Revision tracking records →
#####
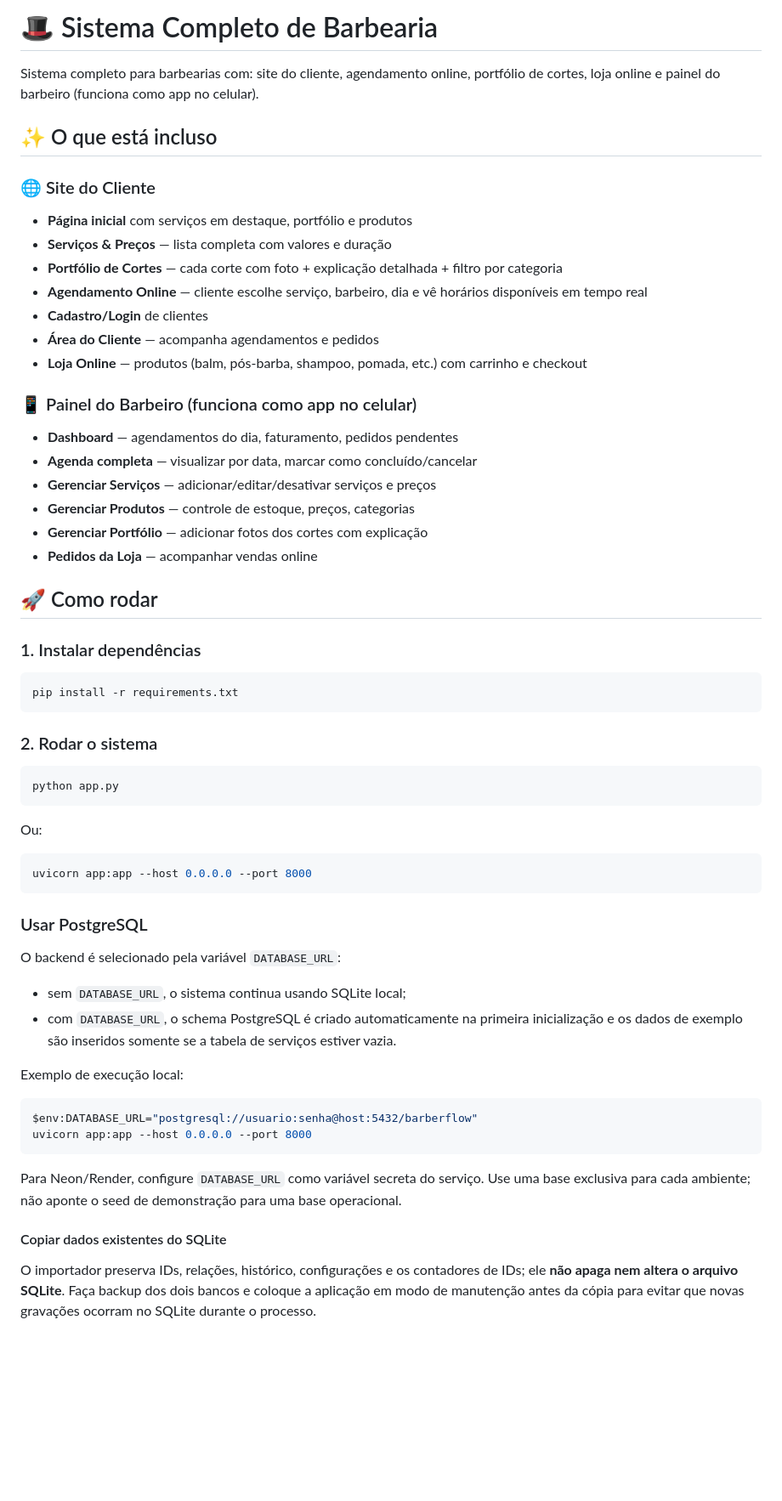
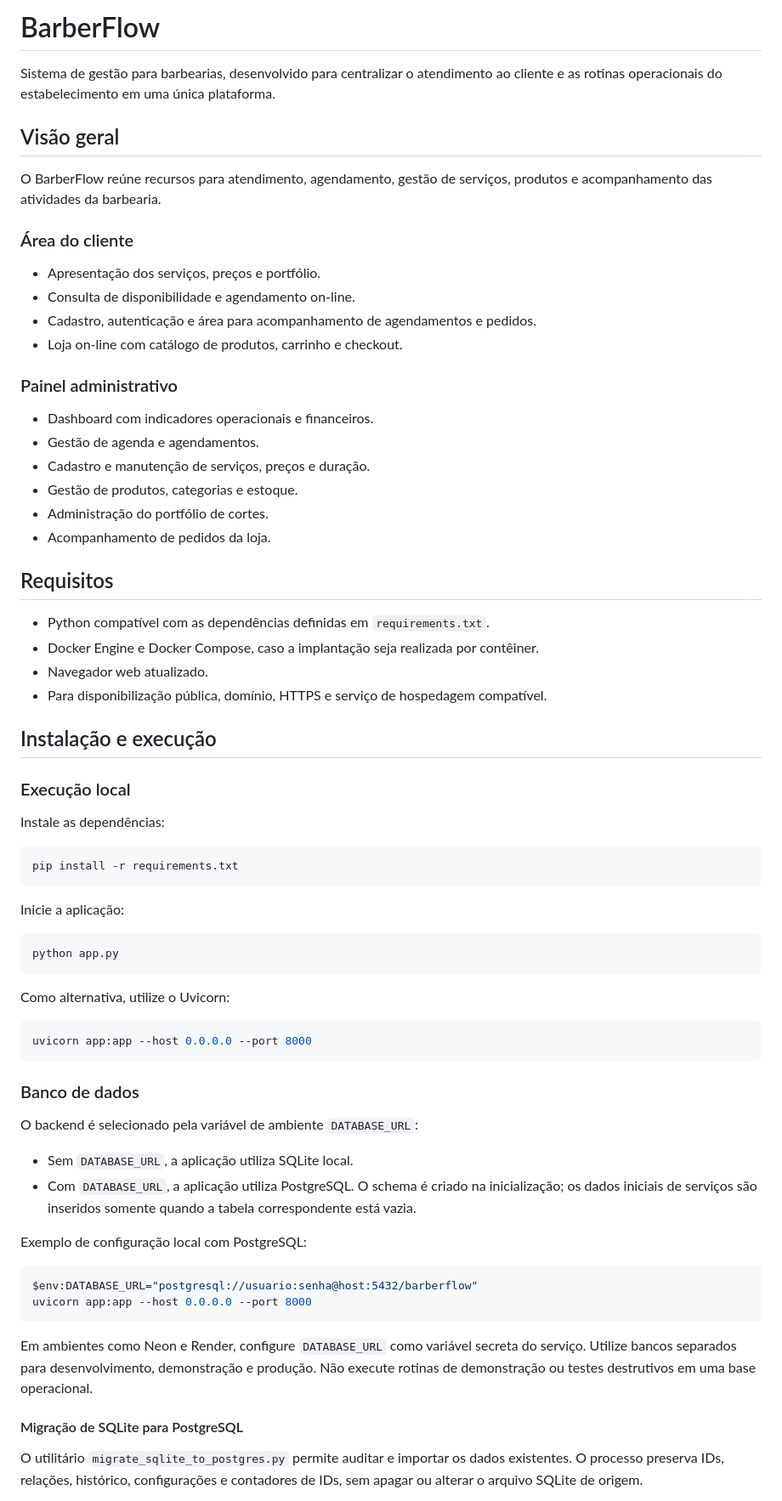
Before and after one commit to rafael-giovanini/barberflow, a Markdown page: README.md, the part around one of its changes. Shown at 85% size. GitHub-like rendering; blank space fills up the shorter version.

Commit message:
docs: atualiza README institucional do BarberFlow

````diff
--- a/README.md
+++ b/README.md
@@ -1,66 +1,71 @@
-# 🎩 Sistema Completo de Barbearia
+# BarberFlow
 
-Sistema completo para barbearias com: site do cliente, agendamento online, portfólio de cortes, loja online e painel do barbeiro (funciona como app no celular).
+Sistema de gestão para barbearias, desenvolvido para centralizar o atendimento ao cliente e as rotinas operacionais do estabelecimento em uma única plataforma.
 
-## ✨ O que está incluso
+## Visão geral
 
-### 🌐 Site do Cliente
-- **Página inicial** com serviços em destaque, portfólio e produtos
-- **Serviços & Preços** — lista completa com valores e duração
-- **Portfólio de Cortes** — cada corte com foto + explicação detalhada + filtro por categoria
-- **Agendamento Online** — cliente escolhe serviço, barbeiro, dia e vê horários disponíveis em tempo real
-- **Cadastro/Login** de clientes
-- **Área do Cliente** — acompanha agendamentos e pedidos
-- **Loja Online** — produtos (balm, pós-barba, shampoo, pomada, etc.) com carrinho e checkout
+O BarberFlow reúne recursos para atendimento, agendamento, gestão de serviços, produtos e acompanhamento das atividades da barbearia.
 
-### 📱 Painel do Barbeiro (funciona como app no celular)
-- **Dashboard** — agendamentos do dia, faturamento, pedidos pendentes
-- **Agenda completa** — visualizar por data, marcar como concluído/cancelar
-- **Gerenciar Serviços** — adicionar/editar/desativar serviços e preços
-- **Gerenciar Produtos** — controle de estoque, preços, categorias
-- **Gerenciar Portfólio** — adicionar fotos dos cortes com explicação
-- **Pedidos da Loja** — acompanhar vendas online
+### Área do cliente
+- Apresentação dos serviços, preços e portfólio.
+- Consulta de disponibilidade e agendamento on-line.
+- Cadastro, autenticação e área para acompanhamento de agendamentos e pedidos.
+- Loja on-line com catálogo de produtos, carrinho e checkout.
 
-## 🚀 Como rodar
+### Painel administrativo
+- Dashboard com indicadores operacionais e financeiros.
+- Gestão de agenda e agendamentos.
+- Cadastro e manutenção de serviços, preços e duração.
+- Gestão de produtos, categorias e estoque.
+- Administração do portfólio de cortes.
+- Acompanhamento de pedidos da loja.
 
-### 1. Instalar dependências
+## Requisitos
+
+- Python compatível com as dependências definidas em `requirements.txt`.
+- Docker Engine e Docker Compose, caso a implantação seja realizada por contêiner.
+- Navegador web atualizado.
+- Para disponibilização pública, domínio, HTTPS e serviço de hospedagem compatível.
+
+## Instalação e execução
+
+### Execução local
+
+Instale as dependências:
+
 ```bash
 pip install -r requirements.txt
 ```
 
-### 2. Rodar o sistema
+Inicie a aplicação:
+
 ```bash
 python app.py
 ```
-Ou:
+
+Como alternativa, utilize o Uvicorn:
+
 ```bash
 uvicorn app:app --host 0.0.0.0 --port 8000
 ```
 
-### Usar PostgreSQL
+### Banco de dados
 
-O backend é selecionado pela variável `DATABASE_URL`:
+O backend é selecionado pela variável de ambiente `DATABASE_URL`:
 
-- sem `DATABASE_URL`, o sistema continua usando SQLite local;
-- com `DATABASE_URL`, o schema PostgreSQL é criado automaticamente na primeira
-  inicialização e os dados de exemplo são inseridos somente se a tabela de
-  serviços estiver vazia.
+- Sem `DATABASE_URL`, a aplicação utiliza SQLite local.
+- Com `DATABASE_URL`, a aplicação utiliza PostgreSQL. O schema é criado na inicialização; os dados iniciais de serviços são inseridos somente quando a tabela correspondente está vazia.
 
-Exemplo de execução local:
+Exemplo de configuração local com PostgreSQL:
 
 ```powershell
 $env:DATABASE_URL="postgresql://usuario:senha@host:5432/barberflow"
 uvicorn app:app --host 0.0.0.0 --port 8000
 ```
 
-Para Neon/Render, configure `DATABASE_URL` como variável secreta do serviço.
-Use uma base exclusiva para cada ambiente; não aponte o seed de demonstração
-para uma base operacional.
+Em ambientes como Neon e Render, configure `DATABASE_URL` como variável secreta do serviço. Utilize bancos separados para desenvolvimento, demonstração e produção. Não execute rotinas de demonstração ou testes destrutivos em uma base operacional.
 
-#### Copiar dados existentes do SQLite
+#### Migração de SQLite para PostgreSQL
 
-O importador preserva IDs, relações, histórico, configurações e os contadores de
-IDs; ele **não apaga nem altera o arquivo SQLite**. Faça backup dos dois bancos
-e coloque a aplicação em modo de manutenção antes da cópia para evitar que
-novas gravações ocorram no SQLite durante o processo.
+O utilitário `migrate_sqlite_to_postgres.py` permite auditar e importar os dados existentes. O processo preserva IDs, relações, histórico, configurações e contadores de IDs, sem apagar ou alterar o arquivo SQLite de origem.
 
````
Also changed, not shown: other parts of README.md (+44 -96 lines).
#####
What this task involves →
The task calls for all records to be set down precisely, excluding any images.

Exercise answer →
Before and after one commit to rafael-giovanini/barberflow, a Markdown page: README.md, the part around one of its changes. Shown at 85% size. GitHub-like rendering; blank space fills up the shorter version.

Commit message:
docs: atualiza README institucional do BarberFlow

````diff
--- a/README.md
+++ b/README.md
@@ -1,66 +1,71 @@
-# 🎩 Sistema Completo de Barbearia
+# BarberFlow
 
-Sistema completo para barbearias com: site do cliente, agendamento online, portfólio de cortes, loja online e painel do barbeiro (funciona como app no celular).
+Sistema de gestão para barbearias, desenvolvido para centralizar o atendimento ao cliente e as rotinas operacionais do estabelecimento em uma única plataforma.
 
-## ✨ O que está incluso
+## Visão geral
 
-### 🌐 Site do Cliente
-- **Página inicial** com serviços em destaque, portfólio e produtos
-- **Serviços & Preços** — lista completa com valores e duração
-- **Portfólio de Cortes** — cada corte com foto + explicação detalhada + filtro por categoria
-- **Agendamento Online** — cliente escolhe serviço, barbeiro, dia e vê horários disponíveis em tempo real
-- **Cadastro/Login** de clientes
-- **Área do Cliente** — acompanha agendamentos e pedidos
-- **Loja Online** — produtos (balm, pós-barba, shampoo, pomada, etc.) com carrinho e checkout
+O BarberFlow reúne recursos para atendimento, agendamento, gestão de serviços, produtos e acompanhamento das atividades da barbearia.
 
-### 📱 Painel do Barbeiro (funciona como app no celular)
-- **Dashboard** — agendamentos do dia, faturamento, pedidos pendentes
-- **Agenda completa** — visualizar por data, marcar como concluído/cancelar
-- **Gerenciar Serviços** — adicionar/editar/desativar serviços e preços
-- **Gerenciar Produtos** — controle de estoque, preços, categorias
-- **Gerenciar Portfólio** — adicionar fotos dos cortes com explicação
-- **Pedidos da Loja** — acompanhar vendas online
+### Área do cliente
+- Apresentação dos serviços, preços e portfólio.
+- Consulta de disponibilidade e agendamento on-line.
+- Cadastro, autenticação e área para acompanhamento de agendamentos e pedidos.
+- Loja on-line com catálogo de produtos, carrinho e checkout.
 
-## 🚀 Como rodar
+### Painel administrativo
+- Dashboard com indicadores operacionais e financeiros.
+- Gestão de agenda e agendamentos.
+- Cadastro e manutenção de serviços, preços e duração.
+- Gestão de produtos, categorias e estoque.
+- Administração do portfólio de cortes.
+- Acompanhamento de pedidos da loja.
 
-### 1. Instalar dependências
+## Requisitos
+
+- Python compatível com as dependências definidas em `requirements.txt`.
+- Docker Engine e Docker Compose, caso a implantação seja realizada por contêiner.
+- Navegador web atualizado.
+- Para disponibilização pública, domínio, HTTPS e serviço de hospedagem compatível.
+
+## Instalação e execução
+
+### Execução local
+
+Instale as dependências:
+
 ```bash
 pip install -r requirements.txt
 ```
 
-### 2. Rodar o sistema
+Inicie a aplicação:
+
 ```bash
 python app.py
 ```
-Ou:
+
+Como alternativa, utilize o Uvicorn:
+
 ```bash
 uvicorn app:app --host 0.0.0.0 --port 8000
 ```
 
-### Usar PostgreSQL
+### Banco de dados
 
-O backend é selecionado pela variável `DATABASE_URL`:
+O backend é selecionado pela variável de ambiente `DATABASE_URL`:
 
-- sem `DATABASE_URL`, o sistema continua usando SQLite local;
-- com `DATABASE_URL`, o schema PostgreSQL é criado automaticamente na primeira
-  inicialização e os dados de exemplo são inseridos somente se a tabela de
-  serviços estiver vazia.
+- Sem `DATABASE_URL`, a aplicação utiliza SQLite local.
+- Com `DATABASE_URL`, a aplicação utiliza PostgreSQL. O schema é criado na inicialização; os dados iniciais de serviços são inseridos somente quando a tabela correspondente está vazia.
 
-Exemplo de execução local:
+Exemplo de configuração local com PostgreSQL:
 
 ```powershell
 $env:DATABASE_URL="postgresql://usuario:senha@host:5432/barberflow"
 uvicorn app:app --host 0.0.0.0 --port 8000
 ```
 
-Para Neon/Render, configure `DATABASE_URL` como variável secreta do serviço.
-Use uma base exclusiva para cada ambiente; não aponte o seed de demonstração
-para uma base operacional.
+Em ambientes como Neon e Render, configure `DATABASE_URL` como variável secreta do serviço. Utilize bancos separados para desenvolvimento, demonstração e produção. Não execute rotinas de demonstração ou testes destrutivos em uma base operacional.
 
-#### Copiar dados existentes do SQLite
+#### Migração de SQLite para PostgreSQL
 
-O importador preserva IDs, relações, histórico, configurações e os contadores de
-IDs; ele **não apaga nem altera o arquivo SQLite**. Faça backup dos dois bancos
-e coloque a aplicação em modo de manutenção antes da cópia para evitar que
-novas gravações ocorram no SQLite durante o processo.
+O utilitário `migrate_sqlite_to_postgres.py` permite auditar e importar os dados existentes. O processo preserva IDs, relações, histórico, configurações e contadores de IDs, sem apagar ou alterar o arquivo SQLite de origem.
 
````
Also changed, not shown: other parts of README.md (+44 -96 lines).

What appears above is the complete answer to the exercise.